(Difference listings)
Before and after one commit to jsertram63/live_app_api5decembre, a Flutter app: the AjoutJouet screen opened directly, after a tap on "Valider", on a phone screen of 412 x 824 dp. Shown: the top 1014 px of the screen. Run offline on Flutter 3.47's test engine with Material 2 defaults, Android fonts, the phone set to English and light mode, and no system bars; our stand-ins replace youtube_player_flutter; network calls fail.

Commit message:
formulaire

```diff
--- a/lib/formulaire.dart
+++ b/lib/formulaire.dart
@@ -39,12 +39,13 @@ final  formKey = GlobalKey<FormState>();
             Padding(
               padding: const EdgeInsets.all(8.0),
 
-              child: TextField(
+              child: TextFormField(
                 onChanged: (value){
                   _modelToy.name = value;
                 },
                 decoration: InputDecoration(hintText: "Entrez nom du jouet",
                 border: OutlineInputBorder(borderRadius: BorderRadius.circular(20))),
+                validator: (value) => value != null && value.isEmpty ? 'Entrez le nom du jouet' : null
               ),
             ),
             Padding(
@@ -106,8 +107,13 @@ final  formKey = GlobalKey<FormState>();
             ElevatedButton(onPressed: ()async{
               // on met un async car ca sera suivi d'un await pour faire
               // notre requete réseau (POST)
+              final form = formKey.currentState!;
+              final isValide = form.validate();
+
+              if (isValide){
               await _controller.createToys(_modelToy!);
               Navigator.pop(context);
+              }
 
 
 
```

...

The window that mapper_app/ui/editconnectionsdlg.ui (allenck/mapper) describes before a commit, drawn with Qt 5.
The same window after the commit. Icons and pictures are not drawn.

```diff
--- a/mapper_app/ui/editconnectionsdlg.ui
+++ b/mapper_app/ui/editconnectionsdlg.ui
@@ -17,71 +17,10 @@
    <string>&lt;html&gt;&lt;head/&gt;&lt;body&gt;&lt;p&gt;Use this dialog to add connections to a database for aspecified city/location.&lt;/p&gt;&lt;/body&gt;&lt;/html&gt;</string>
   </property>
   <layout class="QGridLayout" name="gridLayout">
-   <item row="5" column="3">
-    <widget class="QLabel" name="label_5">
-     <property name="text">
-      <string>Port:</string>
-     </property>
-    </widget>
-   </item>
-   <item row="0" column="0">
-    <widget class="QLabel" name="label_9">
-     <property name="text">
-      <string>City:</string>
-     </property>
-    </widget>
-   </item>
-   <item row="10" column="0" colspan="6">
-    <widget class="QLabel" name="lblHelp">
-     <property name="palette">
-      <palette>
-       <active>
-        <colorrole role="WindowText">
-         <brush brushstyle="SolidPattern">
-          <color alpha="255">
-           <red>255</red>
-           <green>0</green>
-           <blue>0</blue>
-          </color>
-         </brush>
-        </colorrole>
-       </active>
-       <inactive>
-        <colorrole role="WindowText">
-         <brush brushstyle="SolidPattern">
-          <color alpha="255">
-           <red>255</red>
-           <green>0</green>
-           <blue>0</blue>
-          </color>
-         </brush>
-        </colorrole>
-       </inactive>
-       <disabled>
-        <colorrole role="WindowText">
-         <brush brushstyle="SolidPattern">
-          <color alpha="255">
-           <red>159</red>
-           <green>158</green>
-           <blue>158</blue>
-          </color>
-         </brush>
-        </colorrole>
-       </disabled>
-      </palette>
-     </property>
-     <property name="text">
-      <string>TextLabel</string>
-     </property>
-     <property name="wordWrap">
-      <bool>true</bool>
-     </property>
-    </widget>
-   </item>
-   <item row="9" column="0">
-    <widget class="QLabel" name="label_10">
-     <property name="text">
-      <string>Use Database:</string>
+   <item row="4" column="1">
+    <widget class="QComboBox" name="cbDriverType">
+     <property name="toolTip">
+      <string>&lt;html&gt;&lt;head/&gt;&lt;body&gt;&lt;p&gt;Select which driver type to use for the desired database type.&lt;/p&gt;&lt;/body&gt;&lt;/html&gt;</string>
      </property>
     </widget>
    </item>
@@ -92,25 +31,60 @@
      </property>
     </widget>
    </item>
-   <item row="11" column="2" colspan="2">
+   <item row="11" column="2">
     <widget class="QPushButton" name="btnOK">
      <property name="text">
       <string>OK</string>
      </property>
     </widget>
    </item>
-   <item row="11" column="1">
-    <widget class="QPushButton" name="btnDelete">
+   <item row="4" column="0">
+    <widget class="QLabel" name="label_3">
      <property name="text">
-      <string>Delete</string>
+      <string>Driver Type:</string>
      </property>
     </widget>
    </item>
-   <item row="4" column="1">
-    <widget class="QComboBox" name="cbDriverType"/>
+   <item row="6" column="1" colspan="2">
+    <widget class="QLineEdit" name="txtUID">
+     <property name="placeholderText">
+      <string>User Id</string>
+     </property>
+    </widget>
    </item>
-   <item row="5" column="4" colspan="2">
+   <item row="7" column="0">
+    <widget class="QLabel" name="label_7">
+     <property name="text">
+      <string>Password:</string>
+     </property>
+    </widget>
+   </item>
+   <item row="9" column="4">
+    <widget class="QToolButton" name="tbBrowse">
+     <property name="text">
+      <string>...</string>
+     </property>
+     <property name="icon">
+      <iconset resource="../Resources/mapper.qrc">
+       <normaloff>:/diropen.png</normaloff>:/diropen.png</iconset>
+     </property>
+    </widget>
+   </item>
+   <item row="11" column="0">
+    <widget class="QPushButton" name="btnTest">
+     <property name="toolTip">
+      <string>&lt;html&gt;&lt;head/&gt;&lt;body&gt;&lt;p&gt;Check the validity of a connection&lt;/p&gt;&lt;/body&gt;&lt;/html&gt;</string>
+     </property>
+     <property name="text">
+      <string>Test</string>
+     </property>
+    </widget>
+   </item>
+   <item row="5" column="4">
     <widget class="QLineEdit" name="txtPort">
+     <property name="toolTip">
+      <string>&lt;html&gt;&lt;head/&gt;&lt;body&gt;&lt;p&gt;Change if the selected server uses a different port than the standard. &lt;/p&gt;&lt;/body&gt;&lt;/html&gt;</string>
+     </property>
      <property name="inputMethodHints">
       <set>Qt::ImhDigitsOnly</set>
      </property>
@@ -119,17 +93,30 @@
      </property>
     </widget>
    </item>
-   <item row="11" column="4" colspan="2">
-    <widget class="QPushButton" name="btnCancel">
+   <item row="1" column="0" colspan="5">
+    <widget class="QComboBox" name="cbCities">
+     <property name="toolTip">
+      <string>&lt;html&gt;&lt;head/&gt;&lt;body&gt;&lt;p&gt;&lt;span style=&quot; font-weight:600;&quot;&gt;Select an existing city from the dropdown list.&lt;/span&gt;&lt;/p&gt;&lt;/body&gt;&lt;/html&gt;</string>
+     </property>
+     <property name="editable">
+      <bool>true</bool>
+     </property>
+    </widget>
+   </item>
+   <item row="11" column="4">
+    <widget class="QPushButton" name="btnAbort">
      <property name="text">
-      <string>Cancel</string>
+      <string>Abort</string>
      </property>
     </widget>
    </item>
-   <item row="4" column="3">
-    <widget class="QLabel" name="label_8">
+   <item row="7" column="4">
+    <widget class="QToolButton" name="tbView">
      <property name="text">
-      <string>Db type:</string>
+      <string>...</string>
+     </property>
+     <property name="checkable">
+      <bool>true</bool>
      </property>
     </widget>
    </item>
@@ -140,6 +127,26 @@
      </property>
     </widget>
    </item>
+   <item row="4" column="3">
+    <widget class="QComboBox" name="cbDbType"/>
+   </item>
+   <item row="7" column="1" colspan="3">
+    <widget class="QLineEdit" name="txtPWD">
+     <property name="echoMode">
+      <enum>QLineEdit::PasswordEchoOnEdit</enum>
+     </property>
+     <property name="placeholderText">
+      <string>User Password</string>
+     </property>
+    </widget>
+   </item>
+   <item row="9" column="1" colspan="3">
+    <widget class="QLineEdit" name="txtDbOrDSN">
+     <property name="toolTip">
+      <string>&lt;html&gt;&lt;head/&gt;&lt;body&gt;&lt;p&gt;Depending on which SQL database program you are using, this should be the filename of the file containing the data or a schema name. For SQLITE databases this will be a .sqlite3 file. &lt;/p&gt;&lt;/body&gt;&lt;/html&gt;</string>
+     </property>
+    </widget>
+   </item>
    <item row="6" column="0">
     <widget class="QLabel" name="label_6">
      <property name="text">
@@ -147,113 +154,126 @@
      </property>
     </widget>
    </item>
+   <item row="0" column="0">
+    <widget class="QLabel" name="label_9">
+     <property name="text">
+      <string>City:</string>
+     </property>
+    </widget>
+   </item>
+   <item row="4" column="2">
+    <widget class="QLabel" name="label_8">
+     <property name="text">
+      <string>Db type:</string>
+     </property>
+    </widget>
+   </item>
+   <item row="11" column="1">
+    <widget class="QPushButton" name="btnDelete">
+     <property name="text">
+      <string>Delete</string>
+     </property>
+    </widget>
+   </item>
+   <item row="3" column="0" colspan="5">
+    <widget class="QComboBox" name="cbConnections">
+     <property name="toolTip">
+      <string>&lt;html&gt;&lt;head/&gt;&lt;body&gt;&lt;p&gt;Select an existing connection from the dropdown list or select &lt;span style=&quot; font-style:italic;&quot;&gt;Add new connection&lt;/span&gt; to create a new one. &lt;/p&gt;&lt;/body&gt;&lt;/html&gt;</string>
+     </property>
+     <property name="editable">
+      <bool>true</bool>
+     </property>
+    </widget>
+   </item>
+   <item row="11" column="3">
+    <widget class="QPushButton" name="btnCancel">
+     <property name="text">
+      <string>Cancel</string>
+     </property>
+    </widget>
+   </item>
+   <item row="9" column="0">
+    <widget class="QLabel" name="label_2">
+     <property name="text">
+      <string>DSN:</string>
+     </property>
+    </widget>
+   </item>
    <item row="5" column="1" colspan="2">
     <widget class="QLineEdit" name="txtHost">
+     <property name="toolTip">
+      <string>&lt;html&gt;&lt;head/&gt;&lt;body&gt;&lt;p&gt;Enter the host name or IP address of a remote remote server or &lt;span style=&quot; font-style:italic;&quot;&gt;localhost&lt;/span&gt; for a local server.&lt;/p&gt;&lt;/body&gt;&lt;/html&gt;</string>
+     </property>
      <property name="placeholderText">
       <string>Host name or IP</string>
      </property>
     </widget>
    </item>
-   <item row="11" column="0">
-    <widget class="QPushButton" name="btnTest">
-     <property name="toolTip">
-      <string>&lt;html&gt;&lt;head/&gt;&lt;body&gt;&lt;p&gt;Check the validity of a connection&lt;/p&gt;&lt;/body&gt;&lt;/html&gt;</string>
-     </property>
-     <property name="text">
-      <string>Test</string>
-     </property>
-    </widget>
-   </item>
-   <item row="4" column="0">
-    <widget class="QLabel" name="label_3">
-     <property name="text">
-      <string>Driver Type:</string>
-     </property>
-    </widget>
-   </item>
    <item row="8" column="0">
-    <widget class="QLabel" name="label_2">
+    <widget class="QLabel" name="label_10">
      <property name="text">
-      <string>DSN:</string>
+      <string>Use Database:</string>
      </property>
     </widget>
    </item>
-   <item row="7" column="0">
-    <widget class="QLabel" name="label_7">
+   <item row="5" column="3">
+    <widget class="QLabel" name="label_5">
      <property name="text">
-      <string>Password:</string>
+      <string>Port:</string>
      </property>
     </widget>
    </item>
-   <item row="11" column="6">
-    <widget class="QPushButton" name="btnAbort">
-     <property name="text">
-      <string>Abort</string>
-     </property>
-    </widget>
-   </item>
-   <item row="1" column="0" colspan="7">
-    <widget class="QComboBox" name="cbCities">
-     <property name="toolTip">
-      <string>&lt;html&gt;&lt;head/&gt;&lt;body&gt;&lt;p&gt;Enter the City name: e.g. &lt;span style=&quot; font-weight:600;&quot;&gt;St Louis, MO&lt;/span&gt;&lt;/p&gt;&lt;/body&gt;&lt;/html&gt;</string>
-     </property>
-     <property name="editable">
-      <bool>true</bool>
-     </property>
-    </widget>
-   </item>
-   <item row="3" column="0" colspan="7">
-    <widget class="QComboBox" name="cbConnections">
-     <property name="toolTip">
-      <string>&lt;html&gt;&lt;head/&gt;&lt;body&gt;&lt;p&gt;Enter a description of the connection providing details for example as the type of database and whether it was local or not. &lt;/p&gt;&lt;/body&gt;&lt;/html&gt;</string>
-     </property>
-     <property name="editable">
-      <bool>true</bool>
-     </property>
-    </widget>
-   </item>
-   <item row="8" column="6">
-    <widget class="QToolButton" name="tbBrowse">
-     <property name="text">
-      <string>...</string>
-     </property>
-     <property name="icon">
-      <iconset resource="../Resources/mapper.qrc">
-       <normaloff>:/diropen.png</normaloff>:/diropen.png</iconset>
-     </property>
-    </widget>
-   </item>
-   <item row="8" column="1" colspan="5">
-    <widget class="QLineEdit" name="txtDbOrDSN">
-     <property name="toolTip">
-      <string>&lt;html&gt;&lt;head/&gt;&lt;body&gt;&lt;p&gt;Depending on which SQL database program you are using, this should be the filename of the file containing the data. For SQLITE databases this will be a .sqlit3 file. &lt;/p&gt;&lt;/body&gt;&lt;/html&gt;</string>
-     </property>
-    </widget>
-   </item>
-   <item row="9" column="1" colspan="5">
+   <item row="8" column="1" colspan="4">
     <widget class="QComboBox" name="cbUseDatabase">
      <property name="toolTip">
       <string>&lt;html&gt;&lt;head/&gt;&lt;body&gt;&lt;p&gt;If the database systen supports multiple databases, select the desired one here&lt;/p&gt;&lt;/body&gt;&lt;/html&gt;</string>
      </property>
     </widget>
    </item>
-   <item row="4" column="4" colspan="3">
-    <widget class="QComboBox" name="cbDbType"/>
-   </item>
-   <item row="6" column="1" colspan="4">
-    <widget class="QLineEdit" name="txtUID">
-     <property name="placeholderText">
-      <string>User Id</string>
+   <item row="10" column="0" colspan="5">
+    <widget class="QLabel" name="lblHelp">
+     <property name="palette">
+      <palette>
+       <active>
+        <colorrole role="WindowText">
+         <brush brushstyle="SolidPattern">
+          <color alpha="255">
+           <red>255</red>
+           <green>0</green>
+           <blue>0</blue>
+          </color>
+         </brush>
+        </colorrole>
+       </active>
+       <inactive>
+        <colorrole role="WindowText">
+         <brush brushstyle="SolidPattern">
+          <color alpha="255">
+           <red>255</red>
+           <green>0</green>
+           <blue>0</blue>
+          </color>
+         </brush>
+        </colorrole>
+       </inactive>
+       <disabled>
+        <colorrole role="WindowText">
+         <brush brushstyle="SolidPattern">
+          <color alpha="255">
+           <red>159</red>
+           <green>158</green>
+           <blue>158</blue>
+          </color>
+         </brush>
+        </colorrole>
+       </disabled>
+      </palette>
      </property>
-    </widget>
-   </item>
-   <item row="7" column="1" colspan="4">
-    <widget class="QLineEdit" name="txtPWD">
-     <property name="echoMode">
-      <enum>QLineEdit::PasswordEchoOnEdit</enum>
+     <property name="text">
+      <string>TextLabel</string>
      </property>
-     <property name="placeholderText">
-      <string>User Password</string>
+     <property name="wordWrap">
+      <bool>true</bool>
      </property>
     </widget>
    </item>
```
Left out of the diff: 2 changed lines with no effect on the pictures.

[How to complete this task]: Looking through the records, copy out every line in which the word "QPushButton" is found.

[Output]:
     <widget class="QPushButton" name="btnOK">
-    <widget class="QPushButton" name="btnDelete">
+    <widget class="QPushButton" name="btnTest">
-    <widget class="QPushButton" name="btnCancel">
+    <widget class="QPushButton" name="btnAbort">
+    <widget class="QPushButton" name="btnDelete">
+    <widget class="QPushButton" name="btnCancel">
-    <widget class="QPushButton" name="btnTest">
-    <widget class="QPushButton" name="btnAbort">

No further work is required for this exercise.